LONDON — The crypt and parts of Notre-Dame Cathedral’s courtyard are expected to reopen to the public in the spring, Paris officials said this week — almost a year after the landmark 850-year-old building was mauled by a fire that devoured its roof, weakened its structure and sent shock waves through France and beyond.
The beloved cathedral, the park behind it and the plaza nearby have remained closed amid fears of lead contamination from the damaged church roof and spire. Dozens of workers have been repairing the building that President Emmanuel Macron vowed at the time of the blaze would reopen within five years.
This week, Paris’s deputy mayor, Emmanuel Grégoire, said he hoped that parts of the square in front of the cathedral would become accessible again to the public in the first half of the year “if everything goes OK.”
Mr. Grégoire told a group of lawmakers that workers would first have to remove lead traces from the site, since levels there and in the cathedral’s rubble remain a cause for significant concern.
The workers have sorted the rubble under tents set up in the forecourt, strengthened flying buttresses and other damaged parts of the buildings, and prepared to remove a massive scaffolding that had been set up around the cathedral’s roof before the fire to help workers carry out renovations.
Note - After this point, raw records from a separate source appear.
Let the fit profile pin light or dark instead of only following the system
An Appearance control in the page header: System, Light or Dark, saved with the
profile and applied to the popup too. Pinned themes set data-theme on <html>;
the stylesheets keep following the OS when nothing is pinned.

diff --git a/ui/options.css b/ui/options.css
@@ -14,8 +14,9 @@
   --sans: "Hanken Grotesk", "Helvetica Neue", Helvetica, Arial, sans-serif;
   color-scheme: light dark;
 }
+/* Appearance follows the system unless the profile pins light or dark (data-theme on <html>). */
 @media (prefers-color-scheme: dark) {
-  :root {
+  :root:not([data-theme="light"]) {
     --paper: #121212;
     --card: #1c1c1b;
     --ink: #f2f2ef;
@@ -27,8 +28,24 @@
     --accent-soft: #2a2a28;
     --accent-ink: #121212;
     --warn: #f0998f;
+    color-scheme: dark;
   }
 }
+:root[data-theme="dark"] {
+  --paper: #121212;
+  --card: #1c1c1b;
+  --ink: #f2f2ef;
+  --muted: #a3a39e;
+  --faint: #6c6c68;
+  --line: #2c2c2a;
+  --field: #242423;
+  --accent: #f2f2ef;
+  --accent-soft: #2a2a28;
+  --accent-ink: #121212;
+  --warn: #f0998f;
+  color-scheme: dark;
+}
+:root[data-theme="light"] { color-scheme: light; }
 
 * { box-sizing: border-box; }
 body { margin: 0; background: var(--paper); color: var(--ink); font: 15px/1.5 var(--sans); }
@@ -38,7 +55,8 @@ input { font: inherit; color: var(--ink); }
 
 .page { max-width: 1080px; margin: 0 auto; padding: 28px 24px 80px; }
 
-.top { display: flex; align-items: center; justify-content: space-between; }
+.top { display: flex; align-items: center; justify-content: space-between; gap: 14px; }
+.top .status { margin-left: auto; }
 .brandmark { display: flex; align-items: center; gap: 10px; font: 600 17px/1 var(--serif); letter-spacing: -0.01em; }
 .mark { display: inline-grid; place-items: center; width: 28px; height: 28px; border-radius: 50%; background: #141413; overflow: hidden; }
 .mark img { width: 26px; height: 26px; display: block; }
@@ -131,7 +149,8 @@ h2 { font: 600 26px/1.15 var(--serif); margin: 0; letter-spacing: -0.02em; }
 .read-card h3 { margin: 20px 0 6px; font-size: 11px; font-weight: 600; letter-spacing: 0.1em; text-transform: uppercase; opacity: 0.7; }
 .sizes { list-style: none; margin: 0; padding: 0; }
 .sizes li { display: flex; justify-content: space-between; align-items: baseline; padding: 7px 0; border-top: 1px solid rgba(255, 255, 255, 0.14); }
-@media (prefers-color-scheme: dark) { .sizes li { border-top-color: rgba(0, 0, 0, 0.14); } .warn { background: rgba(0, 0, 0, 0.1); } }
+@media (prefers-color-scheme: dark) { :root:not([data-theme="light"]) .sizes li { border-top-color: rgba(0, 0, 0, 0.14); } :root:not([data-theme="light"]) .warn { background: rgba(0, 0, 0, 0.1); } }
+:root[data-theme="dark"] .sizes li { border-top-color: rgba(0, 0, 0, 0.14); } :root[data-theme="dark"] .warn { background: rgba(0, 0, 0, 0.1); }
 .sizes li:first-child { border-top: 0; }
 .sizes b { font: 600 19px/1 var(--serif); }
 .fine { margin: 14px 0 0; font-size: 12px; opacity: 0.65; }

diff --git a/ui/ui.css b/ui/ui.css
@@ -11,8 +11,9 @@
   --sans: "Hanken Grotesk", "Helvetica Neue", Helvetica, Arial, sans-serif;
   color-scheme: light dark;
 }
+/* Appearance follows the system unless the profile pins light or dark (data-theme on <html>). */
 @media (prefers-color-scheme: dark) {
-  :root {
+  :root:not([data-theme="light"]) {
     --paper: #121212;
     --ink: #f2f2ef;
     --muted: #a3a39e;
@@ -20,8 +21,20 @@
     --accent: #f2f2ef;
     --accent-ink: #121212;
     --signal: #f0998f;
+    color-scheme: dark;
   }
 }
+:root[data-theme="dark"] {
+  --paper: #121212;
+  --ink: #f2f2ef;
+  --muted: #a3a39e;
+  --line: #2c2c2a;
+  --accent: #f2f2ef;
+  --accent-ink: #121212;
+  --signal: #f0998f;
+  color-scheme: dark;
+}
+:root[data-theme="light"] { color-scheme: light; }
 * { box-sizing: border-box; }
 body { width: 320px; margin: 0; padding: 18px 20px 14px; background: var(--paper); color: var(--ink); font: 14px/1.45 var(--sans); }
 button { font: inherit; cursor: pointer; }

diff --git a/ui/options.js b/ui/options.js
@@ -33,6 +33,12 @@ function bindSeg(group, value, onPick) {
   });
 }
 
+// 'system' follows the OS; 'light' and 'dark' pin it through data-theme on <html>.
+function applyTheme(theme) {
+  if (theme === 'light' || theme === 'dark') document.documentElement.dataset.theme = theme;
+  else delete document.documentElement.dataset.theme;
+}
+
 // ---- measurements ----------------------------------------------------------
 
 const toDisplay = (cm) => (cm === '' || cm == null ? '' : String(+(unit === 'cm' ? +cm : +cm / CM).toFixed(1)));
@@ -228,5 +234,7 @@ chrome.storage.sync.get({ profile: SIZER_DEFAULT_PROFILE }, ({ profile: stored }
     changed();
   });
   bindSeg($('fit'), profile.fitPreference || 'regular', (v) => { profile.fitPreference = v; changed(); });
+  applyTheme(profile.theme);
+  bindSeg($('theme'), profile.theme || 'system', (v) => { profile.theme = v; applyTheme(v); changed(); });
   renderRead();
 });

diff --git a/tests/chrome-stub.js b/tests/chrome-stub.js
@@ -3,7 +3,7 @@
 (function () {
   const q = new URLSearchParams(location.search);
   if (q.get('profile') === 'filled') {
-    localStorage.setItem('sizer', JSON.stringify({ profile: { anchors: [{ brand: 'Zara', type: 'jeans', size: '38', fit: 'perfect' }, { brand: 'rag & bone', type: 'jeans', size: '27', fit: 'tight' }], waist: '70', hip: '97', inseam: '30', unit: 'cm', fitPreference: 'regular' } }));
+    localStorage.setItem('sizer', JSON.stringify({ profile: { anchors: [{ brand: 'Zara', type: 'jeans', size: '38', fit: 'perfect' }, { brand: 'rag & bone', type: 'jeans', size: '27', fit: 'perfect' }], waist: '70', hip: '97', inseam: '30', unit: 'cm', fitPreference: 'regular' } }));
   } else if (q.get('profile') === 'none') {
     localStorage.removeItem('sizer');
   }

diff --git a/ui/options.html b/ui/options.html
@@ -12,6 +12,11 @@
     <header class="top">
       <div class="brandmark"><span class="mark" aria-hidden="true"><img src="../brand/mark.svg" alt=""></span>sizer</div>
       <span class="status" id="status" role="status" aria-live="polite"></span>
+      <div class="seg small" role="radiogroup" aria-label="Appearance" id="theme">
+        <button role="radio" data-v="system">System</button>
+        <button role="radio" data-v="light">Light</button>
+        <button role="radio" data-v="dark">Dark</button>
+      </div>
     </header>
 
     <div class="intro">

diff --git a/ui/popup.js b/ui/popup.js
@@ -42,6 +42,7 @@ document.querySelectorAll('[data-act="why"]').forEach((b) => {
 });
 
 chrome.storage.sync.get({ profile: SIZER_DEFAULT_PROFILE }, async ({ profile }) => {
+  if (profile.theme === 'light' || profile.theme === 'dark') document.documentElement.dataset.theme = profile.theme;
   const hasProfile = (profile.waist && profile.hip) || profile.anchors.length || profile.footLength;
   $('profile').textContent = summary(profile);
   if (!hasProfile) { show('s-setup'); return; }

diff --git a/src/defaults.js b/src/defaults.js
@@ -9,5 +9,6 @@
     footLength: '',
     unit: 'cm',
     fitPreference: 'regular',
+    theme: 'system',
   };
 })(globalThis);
Another deputy mayor, Karen Taïeb, said the crypt, a museum under the plaza, would reopen at the end of March if the site did not present risks of pollution.
“Obviously this depends on whether the site has been properly cleaned up, but we have been doing regular lead checks,” said Ms. Taïeb, who is in charge of historical monuments in Paris.
Ms. Taïeb and Mr. Grégoire spoke on Wednesday to lawmakers who are part of a parliamentary commission on the restoration of the church.
Mr. Grégoire did not say which parts of the forecourt would be reopened, or when. City officials have delayed the reopening several times, because the techniques used to remove lead traces are dependent on the weather.
The French authorities were criticized last summer for not cleaning nearby schools, day care centers and public parks that were contaminated with toxic dust, sowing confusion that officials may have privileged the cathedral’s reconstruction over safety.
On the plaza — which has remained open to workers and security employees, many of whom worked without protection in the first weeks after the fire — lead levels were up to 1,300 times above the French safety guidelines, according to confidential measurements made by the government and obtained by The New York Times in August. On nearby pavements and in the immediate surroundings of the construction site, lead levels were 955 times above the threshold.
On the site, construction workers are expected to start removing the damaged scaffolding this month, an essential step in renovating the cathedral. The operation, which will take months to complete, has been delayed because of poor weather conditions.
The construction site and fears of lead pollution have affected nearby businesses, Mr. Grégoire told the lawmakers. Officials have promised compensations of up to 10,000 euros, about $10,800, per business.
Much of the debate over the renovation has focused on whether the damaged parts of the cathedral, mostly its roof and its 19th-century spire, should be rebuilt in the original style or be given a modern makeover.
The city’s mayor, Anne Hidalgo, has called for the building to be restored exactly how it was before the fire. And this week the head of a group of businesses that work on historical monuments told lawmakers that there was no reason to renovate Notre-Dame differently.
“There was a wooden framework. We have all the data — we are able to rebuild exactly as it was before, with the same material, wood, stone, lead,” said the group’s leader, Frédéric Letoffé.
Asked about Mr. Macron’s five-year time frame, Mr. Letoffé said the cathedral might reopen by then, but added that it was “hard to say” whether the entire renovation would be completed.